Last Autumn, when I was in Edinburgh, Scotland for a month, I started to write a story about the viking invasions in Britain and Scotland and did research for it; spending time in the Edinburgh library going through books of the subject, visiting actual historic sites and photographing them and nature of Scotland and visiting museums. And I had a quite a lot of knowledge of Norse mythology before, so there was a story developing in my head, about the clash of different religions in the times of viking invasions, old Norse gods, the Christianity of Scotland and of course the old pagan religions of Celts and not forget the Picts either. I continued my research and writing of the story when I got back home.
But still the whole subject was quite new for me, and I was thinking what is the subject I know best? Was there something I already had a good basic knowledge of, so that I wouldn't have to start from nothing? The answer was quite obvious. Since childhood, I have always been interested of North American Indians. If there is one subject in history I know best, it's that. I've read every book of the subject I got my hands on, watched every Western movie, read every comic book which had Indians in the stories and was always irritated by the factual errors and the stereotypical and erroneous portrayal of native Americans in popular culture. And since my childhood and youth, my knowledge of the history of native Americans has just grown deeper. So why wouldn't I do my graphic novel about them? Why wouldn't I write a story that would try to avoid all the stupid cliches and errors so many of the Western movies and comics are full of?
The only doubt or objection I got from myself was about the artwork. In my head the artwork of a Western graphic novel has to be very realistic, way more realistic than I can draw. Maybe that's why I didn' before give it another thought that I would draw a Western. My head was so full of the amazing images by the comic artist like Giovanni Ticci, Jean Giraud and Corrado Mastantuono that I just couldn't see any other way to draw a Western comics.
But that would be just another petty excuse, not to do something because comparing to someone else I wouldn't be good enough. Why would I need to be able to draw like Ticci or Giraud, why admiring and enjoying their work would lessen the value my own work?
And concerning the artwork, wasn't one reason behind for this whole graphic novel idea to force myself to learn to draw better, and get me out of my comfort zone, to challenge myself to do something new? So there is no reasons not to do this.
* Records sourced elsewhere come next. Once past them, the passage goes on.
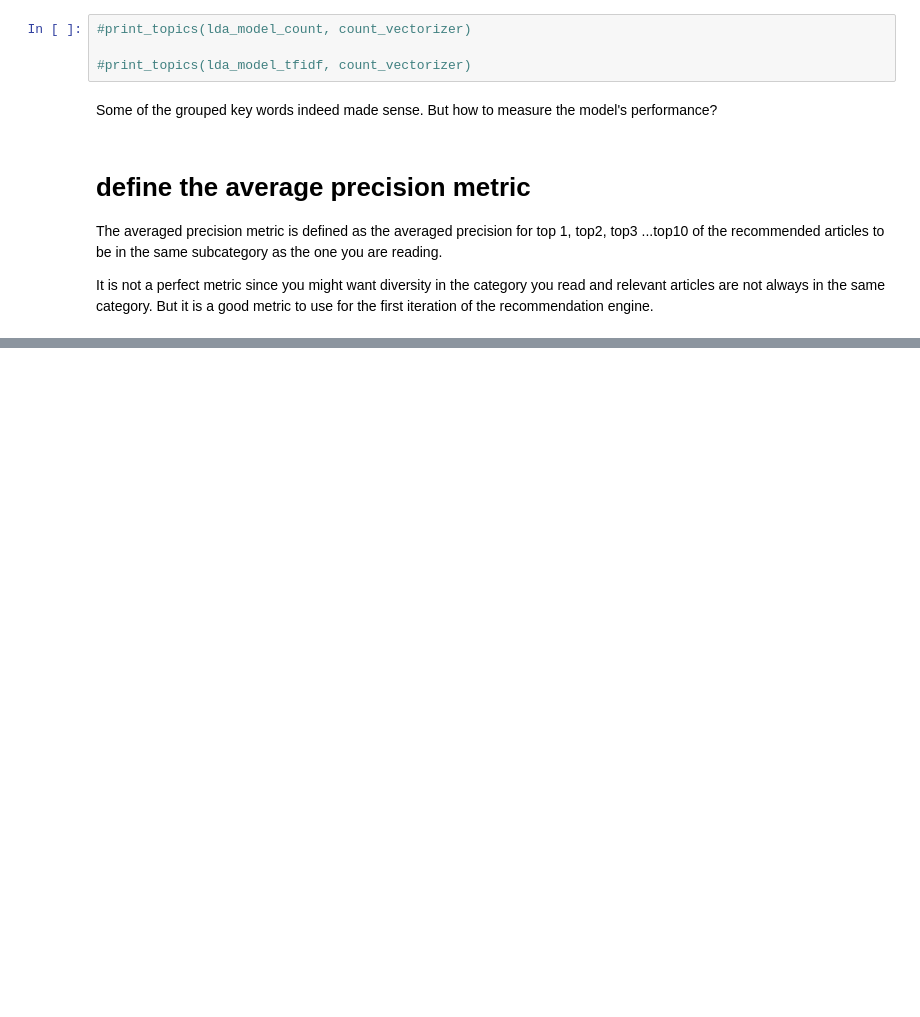
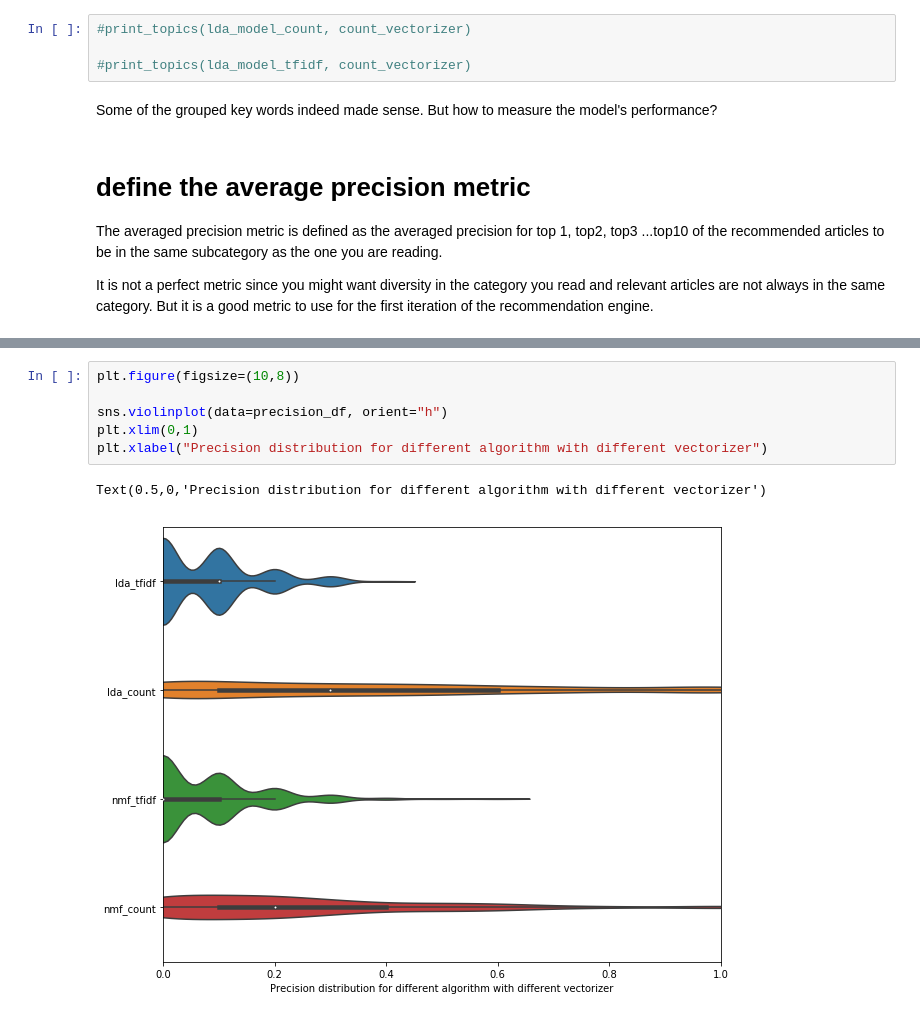
Before and after one commit to edwardcooper/wiki_recommend, a Jupyter notebook: models/topic_modeling/topic_modeling.ipynb, the cells around one changed output, grey strips where cells are left out. Saved outputs shown, nothing was run; the diff lists cells and outputs as text; blank space fills up the shorter version.

```diff
--- a/models/topic_modeling/topic_modeling.ipynb
+++ b/models/topic_modeling/topic_modeling.ipynb
@@ -145,0 +191,9 @@ for i in range(wiki_phys.shape[0]):
+# %%
+plt.figure(figsize=(10,8))
+
+sns.violinplot(data=precision_df, orient="h")
+plt.xlim(0,1)
+plt.xlabel("Precision distribution for different algorithm with different vectorizer")
+# %% [output]
+Text(0.5,0,'Precision distribution for different algorithm with different vectorizer')
+[figure, added]
```
Also changed, not shown: parts of 29 cells of this notebook, 1 other file.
From now on this blog will be filled with lots of sketches for the graphic novel. I'm not planning to draw even one panel of the final story in the first year of this project, I've learned from my mistakes. First I do a lot of research and writing, a lot of sketches of everything and then I'm drawing a couple of shorter stories to get the artwork right.
For the past months, my thoughts have been mostly in the 19th century Great Plains with the Lakota and Cheyenne and I'm planning to spent more and more time there. I'll try to get you all there too.